The Gnat was designed to be small and economical, yet capable of high performance. The prototype first flew in 1955, when it demonstrated performance impressive enough to warrant the manufacture of six test aircraft for the Ministry of Supply. However, the British government subsequently lost interest in the Gnat as a possible fighter, deciding instead to employ it as an advanced two-place trainer. For that role, Folland installed a second seat, a larger engine, a different wing and tail, and revised control-surface installation.
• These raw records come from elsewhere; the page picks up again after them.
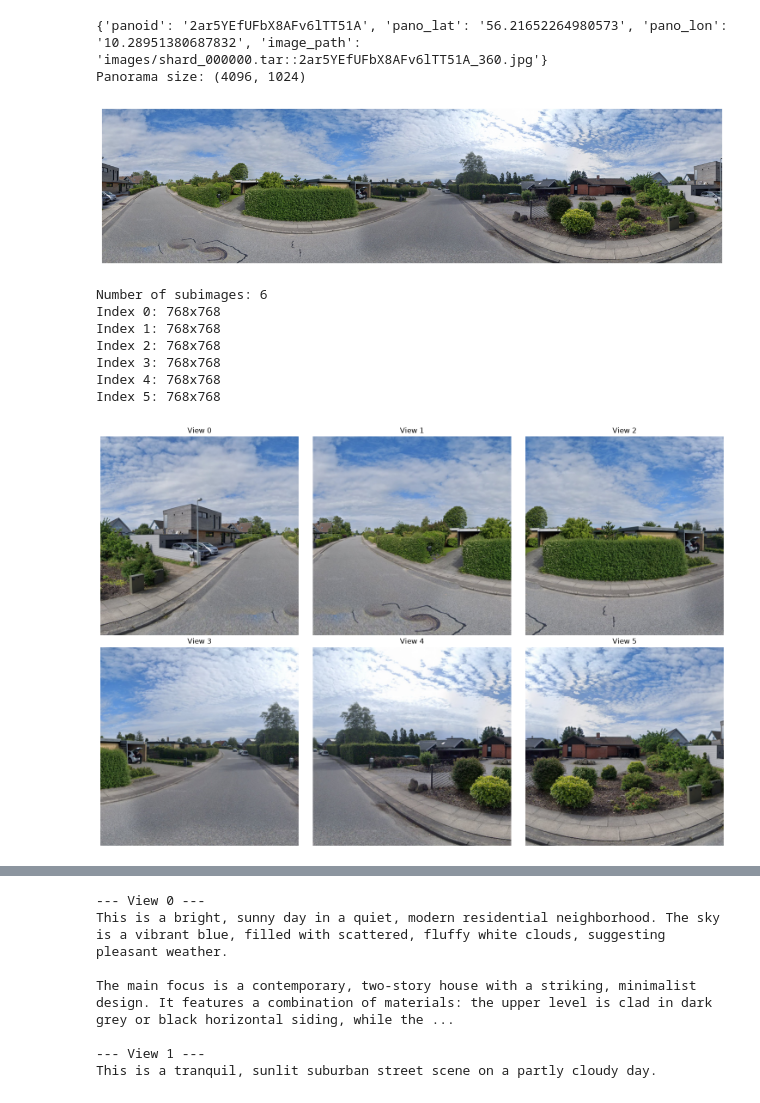
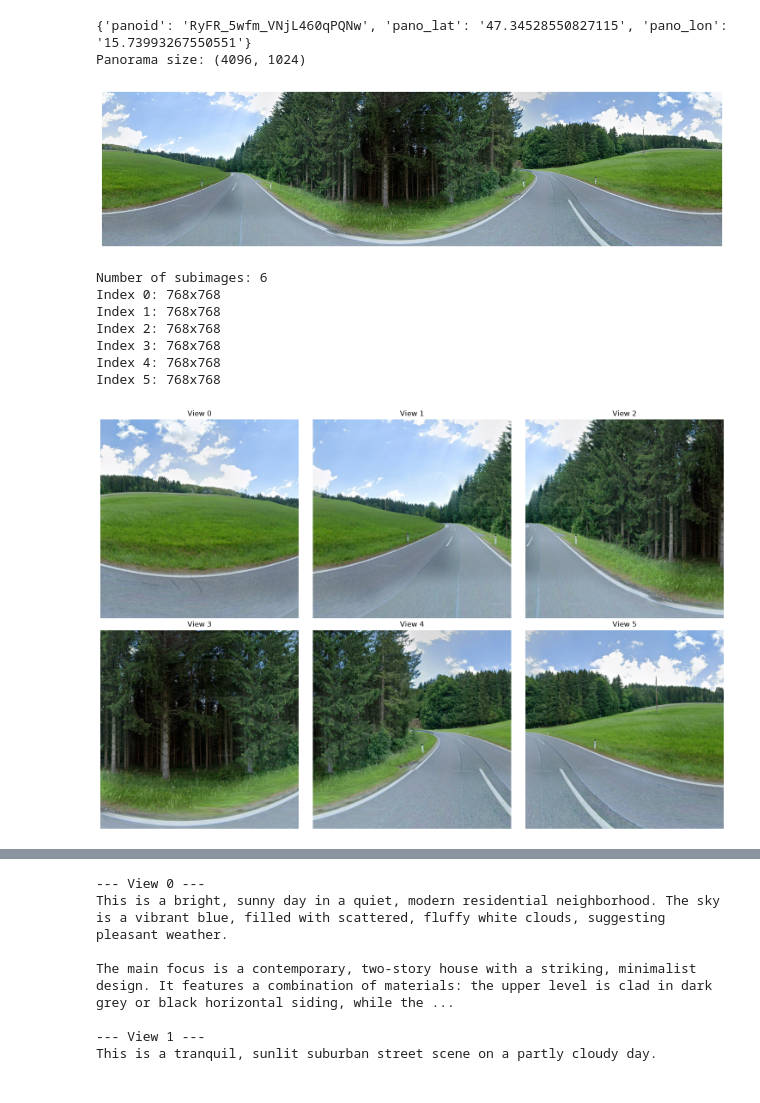
Before and after one commit to Daniel6702/DeepStreetSearch, a Jupyter notebook: preprocessing_test.ipynb, the cells around one changed output, grey strips where cells are left out. Cells and saved outputs as stored; diff of their text form; code cells hidden in the pictures.

```diff
--- a/preprocessing_test.ipynb
+++ b/preprocessing_test.ipynb
@@ -13,37 +13,41 @@ from modules.descriptions import DescriptionStore
 ################################
 # Load Panorama from dataset
 ################################
 
 dataset = PanoramaDataset(
-    dataset_root="test_dataset",
+    dataset_root="/home/austen/Street-View-Harvester/datasets/world",
     shuffle=False,
     exclude_columns=[
         "pano_date",
         "query_lat",
         "query_lon",
         "snap_distance_m",
         "source",
         "source_value",
         "image_type",
         "yaw",
         "pitch",
         "fov",
     ],
 )
 
-panorama, metadata = next(iter(dataset))
+it = iter(dataset)
+
+panorama, metadata = next(it)
+panorama, metadata = next(it)
+panorama, metadata = next(it)
 
 print(metadata)
 print("Panorama size:", panorama.size)
 
 plt.figure(figsize=(14, 4))
 plt.imshow(panorama)
 plt.axis("off")
 plt.show()
 # %% [output]
-{'panoid': '2ar5YEfUFbX8AFv6lTT51A', 'pano_lat': '56.21652264980573', 'pano_lon': '10.28951380687832', 'image_path': 'images/shard_000000.tar::2ar5YEfUFbX8AFv6lTT51A_360.jpg'}
+{'panoid': 'RyFR_5wfm_VNjL460qPQNw', 'pano_lat': '47.34528550827115', 'pano_lon': '15.73993267550551'}
 Panorama size: (4096, 1024)
-[figure, old version]
+[figure, new version]
 # %%
 ################################
 # Split Panorama into 6 subimages
@@ -77,6 +81,6 @@ Index 2: 768x768
 Index 3: 768x768
 Index 4: 768x768
 Index 5: 768x768
-[figure, old version]
+[figure, new version]
 # %%
 backend = QwenVLBackend(
```
Also changed, not shown: parts of 3 cells of this notebook, 11 other files.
The plane entered production as the Gnat T.Mk1 but not until Folland was taken over by Hawker Siddeley at the insistence of the British government.
In the meantime, however, Folland sold 13 Gnats to the Finnish Air Force, which kept them in service until 1974. Two Gnats were also sold to Yugoslavia, but the bulk of sales went to India, which purchased 40 airframes in various stages of completion and built another 175 under license.
The title includes three flight manuals (titled Pilot’s Notes) for both single and two-seat versions of the Gnat, has been scanned from the original manuals and retains any colour pages.